WORK ITEM:
Exact copies of all the lines below are wanted, without a single picture.

+===+

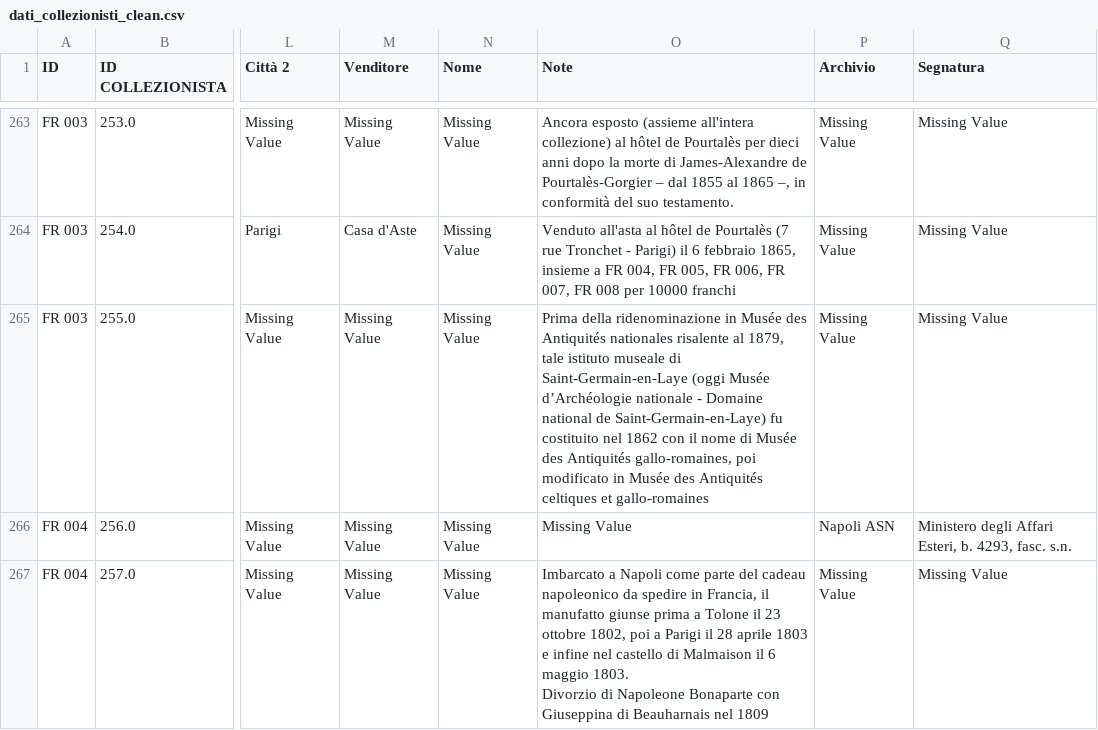
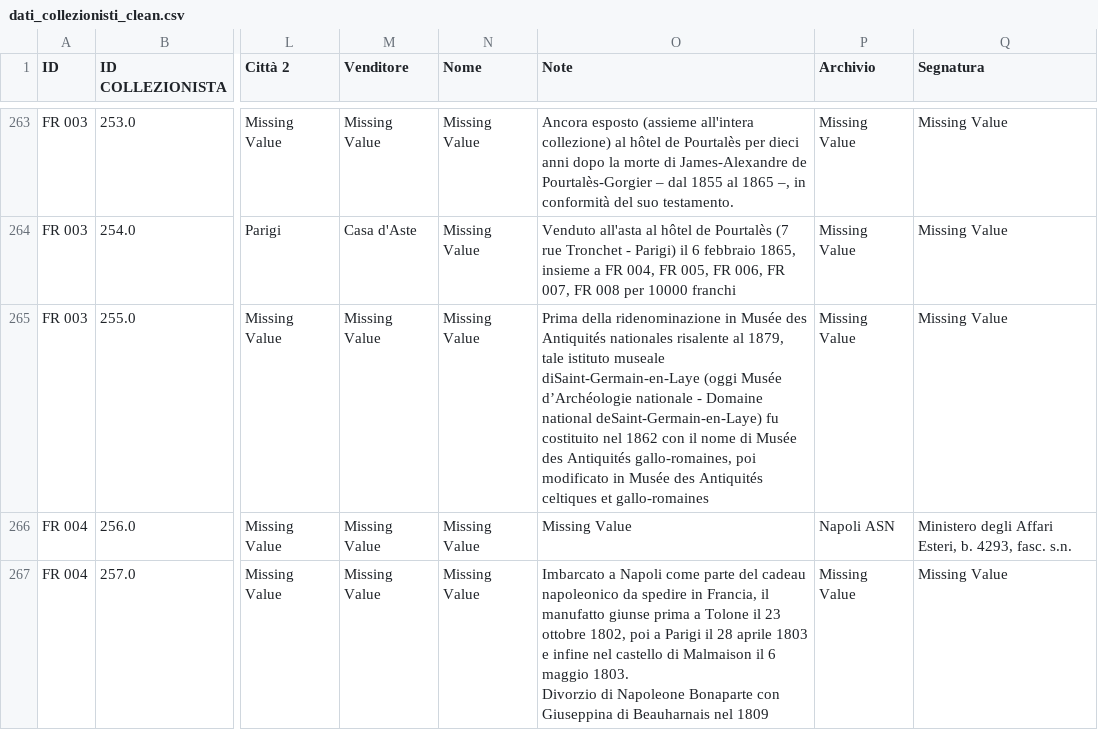
Before and after one commit to bianchi-john/memorabilia-pompeiana, a CSV file: data/dati_collezionisti_clean.csv, drawn as a sheet; only a part is shown, gaps mark what is left out; the diff covers the shown part only; the diff names each change by its address in the sheet, - before the commit and + after, or states it on an @@ line.

Commit message:
remove space before "  Saint-Germain-en-Laye"

```diff
--- a/data/dati_collezionisti_clean.csv
+++ b/data/dati_collezionisti_clean.csv
-O265 (Note): …istituto museale di Saint-Germain-en-Laye (oggi Musée d’Archéologie nationale - Domaine national de Saint-Germain-en-Laye) fu costituito…
+O265 (Note): …istituto museale diSaint-Germain-en-Laye (oggi Musée d’Archéologie nationale - Domaine national deSaint-Germain-en-Laye) fu costituito…
```
Also changed, not shown: 5 edited cells elsewhere in this file.
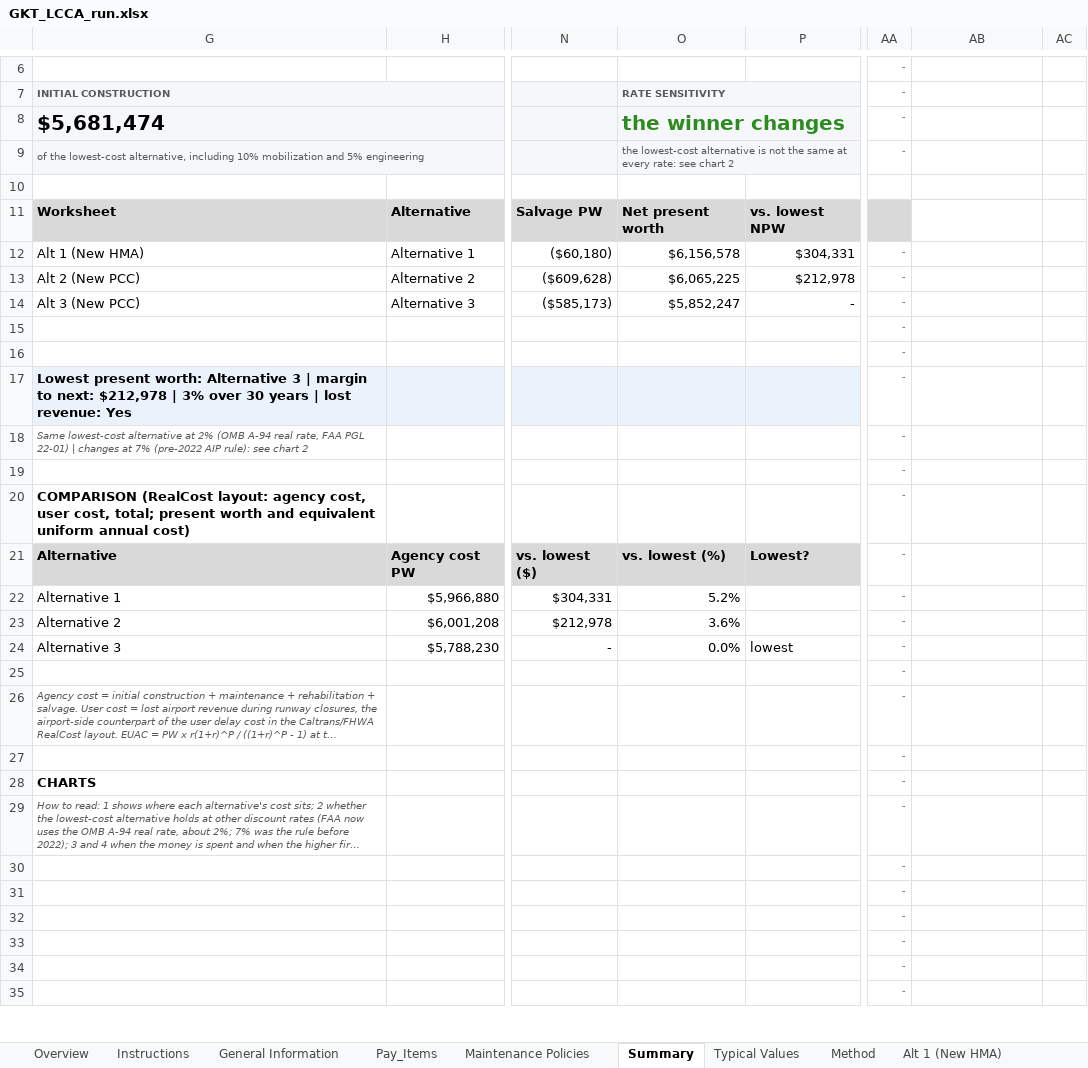
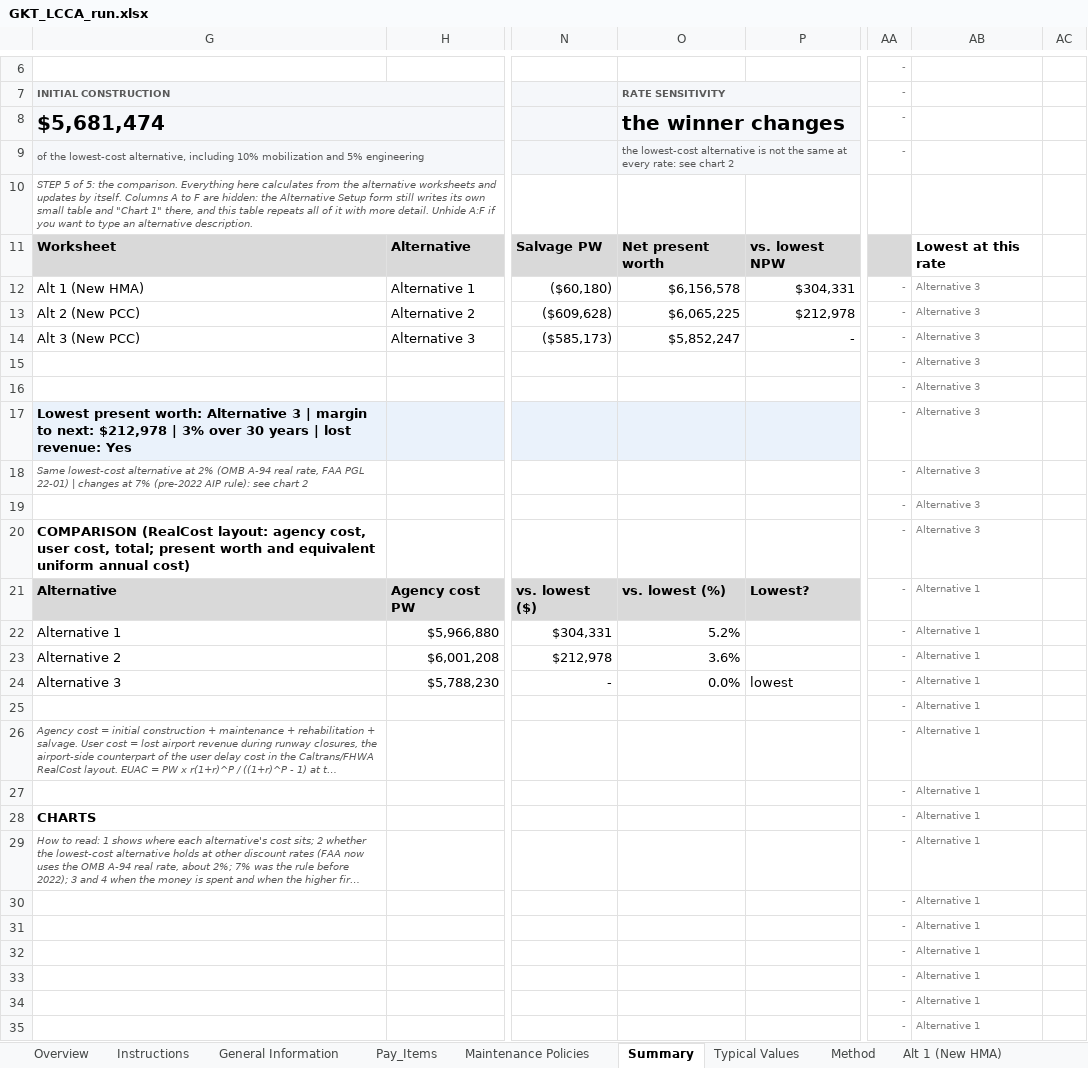
Before and after one commit to JosephD130/lcca-dashboard, an Excel workbook: tdot-lcca/verification/examples/GKT_Runway10-28/GKT_LCCA_run.xlsx, sheet Summary, drawn as a sheet; only a part is shown, gaps mark what is left out; long unchanged cells end in …; values as stored, in another font and other column widths than the file's, no borders; charts and pictures and conditional formats not drawn; the diff covers the shown part only; the diff names each change by its address in the sheet, - before the commit and + after, or states it on an @@ line.

```diff
--- a/tdot-lcca/verification/examples/GKT_Runway10-28/GKT_LCCA_run.xlsx (sheet Summary)
+++ b/tdot-lcca/verification/examples/GKT_Runway10-28/GKT_LCCA_run.xlsx (sheet Summary)
-O8 text colour: #2E8B1F
+O8 text colour: black
-G10: (empty)
+G10: STEP 5 of 5: the comparison. Everything here calculates from the alternative worksheets and updates by itself. Columns A to F are hidden: the Alternative Setup form still writes its own small table and "Chart 1" there, and this table repeats all of it with more detail. Unhide A:F if you want to type an alternative description.
-AB11: (empty)
+AB11: Lowest at this rate
-AB12:AB20: (empty)
+AB12:AB20: Alternative 3
-AB21:AB35: (empty)
+AB21:AB35: Alternative 1
```
Also changed, not shown: 3 edited cells and cell formats elsewhere in this sheet, sheet Instructions, sheet Overview, sheet Alt 3 (New PCC), sheet Alt 2 (New PCC), sheet Alt 1 (New HMA), sheet Pay_Items, 1 more sheet, formulas that keep their value, charts or pictures, 2 other files.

+===+

REPLY:
Before and after one commit to bianchi-john/memorabilia-pompeiana, a CSV file: data/dati_collezionisti_clean.csv, drawn as a sheet; only a part is shown, gaps mark what is left out; the diff covers the shown part only; the diff names each change by its address in the sheet, - before the commit and + after, or states it on an @@ line.

Commit message:
remove space before "  Saint-Germain-en-Laye"

```diff
--- a/data/dati_collezionisti_clean.csv
+++ b/data/dati_collezionisti_clean.csv
-O265 (Note): …istituto museale di Saint-Germain-en-Laye (oggi Musée d’Archéologie nationale - Domaine national de Saint-Germain-en-Laye) fu costituito…
+O265 (Note): …istituto museale diSaint-Germain-en-Laye (oggi Musée d’Archéologie nationale - Domaine national deSaint-Germain-en-Laye) fu costituito…
```
Also changed, not shown: 5 edited cells elsewhere in this file.
Before and after one commit to JosephD130/lcca-dashboard, an Excel workbook: tdot-lcca/verification/examples/GKT_Runway10-28/GKT_LCCA_run.xlsx, sheet Summary, drawn as a sheet; only a part is shown, gaps mark what is left out; long unchanged cells end in …; values as stored, in another font and other column widths than the file's, no borders; charts and pictures and conditional formats not drawn; the diff covers the shown part only; the diff names each change by its address in the sheet, - before the commit and + after, or states it on an @@ line.

```diff
--- a/tdot-lcca/verification/examples/GKT_Runway10-28/GKT_LCCA_run.xlsx (sheet Summary)
+++ b/tdot-lcca/verification/examples/GKT_Runway10-28/GKT_LCCA_run.xlsx (sheet Summary)
-O8 text colour: #2E8B1F
+O8 text colour: black
-G10: (empty)
+G10: STEP 5 of 5: the comparison. Everything here calculates from the alternative worksheets and updates by itself. Columns A to F are hidden: the Alternative Setup form still writes its own small table and "Chart 1" there, and this table repeats all of it with more detail. Unhide A:F if you want to type an alternative description.
-AB11: (empty)
+AB11: Lowest at this rate
-AB12:AB20: (empty)
+AB12:AB20: Alternative 3
-AB21:AB35: (empty)
+AB21:AB35: Alternative 1
```
Also changed, not shown: 3 edited cells and cell formats elsewhere in this sheet, sheet Instructions, sheet Overview, sheet Alt 3 (New PCC), sheet Alt 2 (New PCC), sheet Alt 1 (New HMA), sheet Pay_Items, 1 more sheet, formulas that keep their value, charts or pictures, 2 other files.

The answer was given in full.